- Meclizine (Antivert, Bonine)
- Nortriptyline (Pamelor)
- Olanzapine (Zyprexa)
- Orphenadrine (Norflex)
- Oxybutynin (Ditropan, Oxytrol)
- Paroxetine (Brisdelle, Paxil)
- Perphenazine (Trilafon)
- Prochlorperazine (Compazine)
- Promethazine (Phenergan)
- Protriptyline (Vivactil)
- Pseudoephedrine HCl/Triprolidine HCl (Aprodine)
- Scopolamine (Transderm Scop)
- Thioridazine (Mellaril)
- Tolterodine (Detrol)
- Trifluoperazine (Stelazine)
- Trimipramine (Surmontil)
Other Anticholinergic Drugs (with lesser AC effect)
Here are some other anticholinergic drugs to watch out for. Generally, they have a weaker anticholinergic effect. Still, you should be mindful of using these drugs, especially if you are already taking another anticholinergic.
- Alprazolam (Xanax)
- Amantadine (Symmetrel)
- Carisoprodol (Soma)
- Cetirizine (Zyrtec)

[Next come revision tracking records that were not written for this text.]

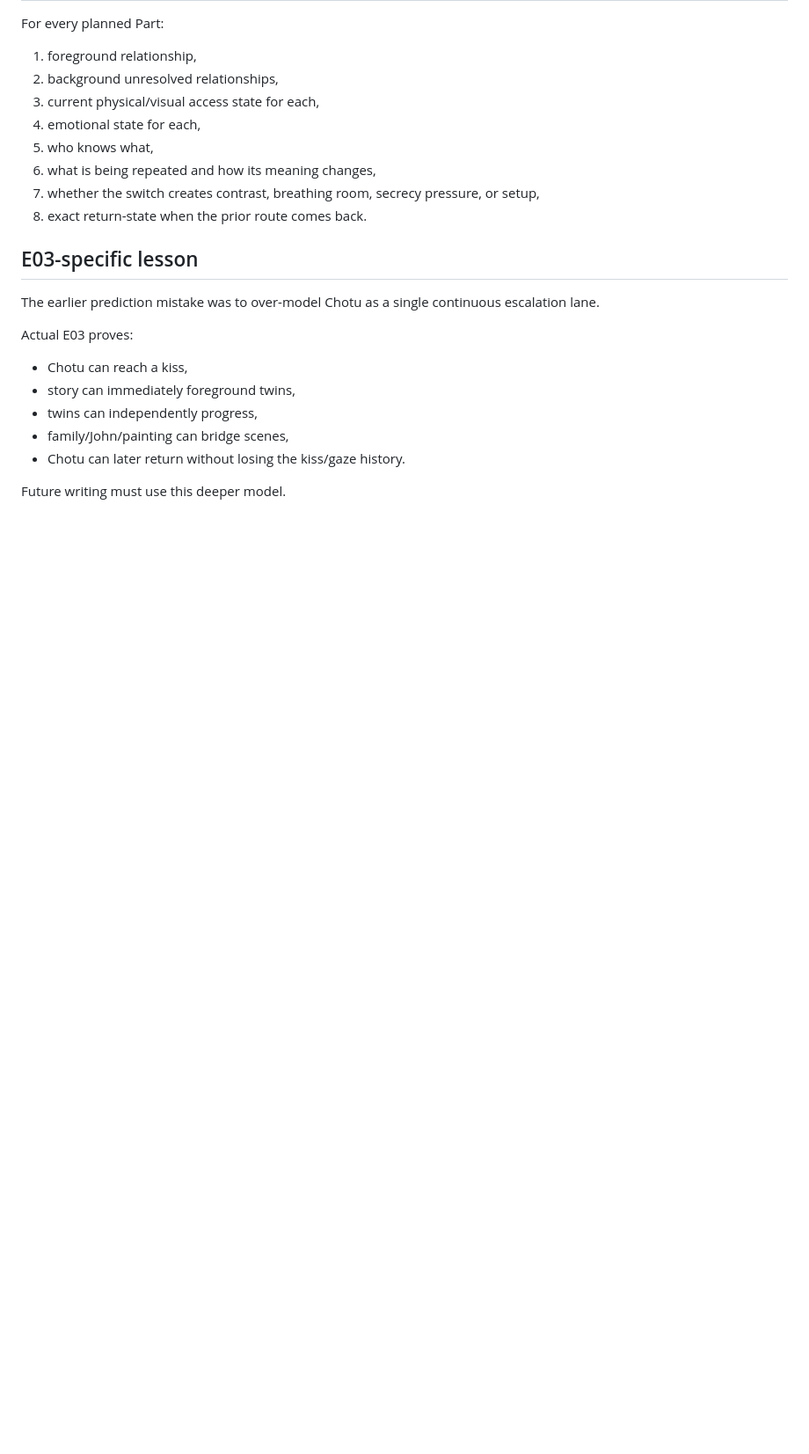
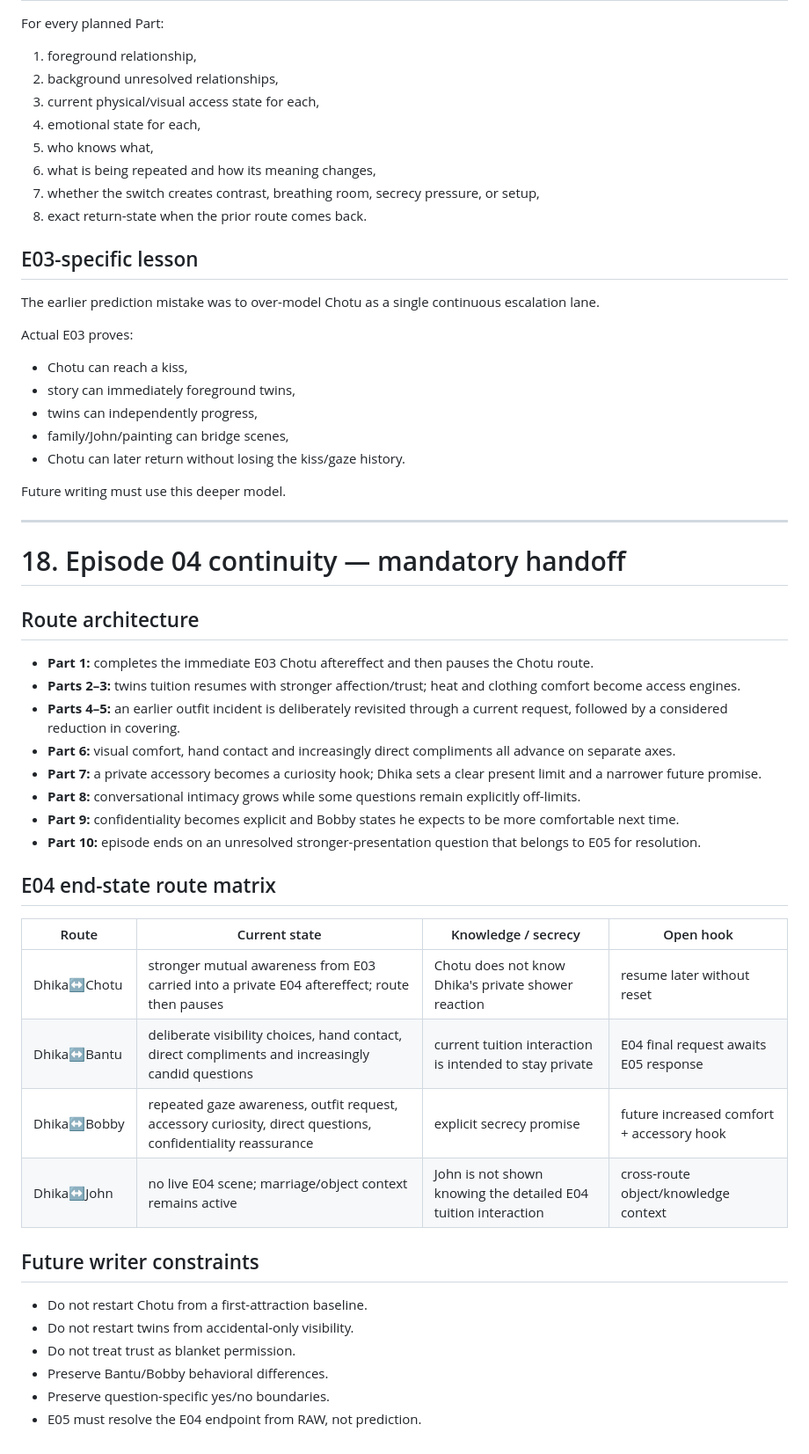
Before and after one commit to developer-fandom-rush/dhika-story-engine-site, a Markdown page: review/DHIKA_WRITER_CONTINUITY_ENGINE.md, the part around the change. Shown at 88% size. GitHub-like rendering; blank space fills up the shorter version.

Commit message:
Writer engine: add E04 handoff and route matrix

```diff
--- a/review/DHIKA_WRITER_CONTINUITY_ENGINE.md
+++ b/review/DHIKA_WRITER_CONTINUITY_ENGINE.md
@@ -711,3 +711,35 @@ Actual E03 proves:
 - Chotu can later return without losing the kiss/gaze history.
 
 Future writing must use this deeper model.
+
+
+---
+
+# 18. Episode 04 continuity — mandatory handoff
+
+## Route architecture
+- **Part 1:** completes the immediate E03 Chotu aftereffect and then pauses the Chotu route.
+- **Parts 2–3:** twins tuition resumes with stronger affection/trust; heat and clothing comfort become access engines.
+- **Parts 4–5:** an earlier outfit incident is deliberately revisited through a current request, followed by a considered reduction in covering.
+- **Part 6:** visual comfort, hand contact and increasingly direct compliments all advance on separate axes.
+- **Part 7:** a private accessory becomes a curiosity hook; Dhika sets a clear present limit and a narrower future promise.
+- **Part 8:** conversational intimacy grows while some questions remain explicitly off-limits.
+- **Part 9:** confidentiality becomes explicit and Bobby states he expects to be more comfortable next time.
+- **Part 10:** episode ends on an unresolved stronger-presentation question that belongs to E05 for resolution.
+
+## E04 end-state route matrix
+
+| Route | Current state | Knowledge / secrecy | Open hook |
+|---|---|---|---|
+| Dhika↔Chotu | stronger mutual awareness from E03 carried into a private E04 aftereffect; route then pauses | Chotu does not know Dhika's private shower reaction | resume later without reset |
+| Dhika↔Bantu | deliberate visibility choices, hand contact, direct compliments and increasingly candid questions | current tuition interaction is intended to stay private | E04 final request awaits E05 response |
+| Dhika↔Bobby | repeated gaze awareness, outfit request, accessory curiosity, direct questions, confidentiality reassurance | explicit secrecy promise | future increased comfort + accessory hook |
+| Dhika↔John | no live E04 scene; marriage/object context remains active | John is not shown knowing the detailed E04 tuition interaction | cross-route object/knowledge context |
+
+## Future writer constraints
+- Do not restart Chotu from a first-attraction baseline.
+- Do not restart twins from accidental-only visibility.
+- Do not treat trust as blanket permission.
+- Preserve Bantu/Bobby behavioral differences.
+- Preserve question-specific yes/no boundaries.
+- E05 must resolve the E04 endpoint from RAW, not prediction.
```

- Cimetidine (Tagamet)
- Clorazepate (Tranxene)
- Digoxin (Lanoxicaps, Lanoxin)
- Diphenoxylate (Lomotil)
- Fluphenazine (Prolixin)
- Furosemide (Lasix)
- Hydrochlorothiazide (Esidrix, Dyazide, HydroDIURIL, & Maxzide)
- Loperamide (Imodium)
- Loratadine (Alavert, Claritin)
- Nifedipine (Adalat, Procardia)
- Ranitidine (Zantac)
- Thiothixene (Navane)
- Tizanidine (Zanaflex)
Signs of a Possible Anticholinergic Overdose
If you’re taking any of the above drugs, contact a doctor immediately if you notice the following symptoms, as these can indicate a possible overdose:
- Severe drowsiness
- Severe hallucinations
- Trouble breathing
- Clumsiness and slurred speech
- Fast heartbeat
- Flushing and warmth of the skin
Who Else Should Avoid Anticholinergics?
While elderly patients are more susceptible to the neurological toxicity of anticholinergic drugs, they are not the only ones who should avoid this type of medication.
You should also avoid anticholinergic drugs if you have:
- Myasthenia gravis
- Enlarged prostate
- Hypertension (high blood pressure)
- Urinary tract blockage
- Increased heart rate (tachycardia)
- Heart failure
- Severe dry mouth
- Hiatal hernia
- Severe constipation
- Liver disease
- Down syndrome
The preceding lists of drugs above are daunting, and you might feel as though you’ll simply have to suffer through whatever condition they’ve been prescribed for.
Luckily, this is not the case! There are safe effective alternatives. Check with your doctor or pharmacist. Discuss your symptoms and get recommendations for other options that are safe for older adults.
Here are some safer alternatives to popular anticholinergics, based on a study published in the Journal of the American Geriatrics Society:
|Description||High-Risk Anticholinergic||Side Effects||Safer Alternative|
The first step, as with anything related to medication, is to consult with your doctor. They will likely know of the risks associated with the elderly and anticholinergics. If you keep them informed of any additional medications that you’re taking, then you greatly cut down on the likelihood of an anticholinergic overdose.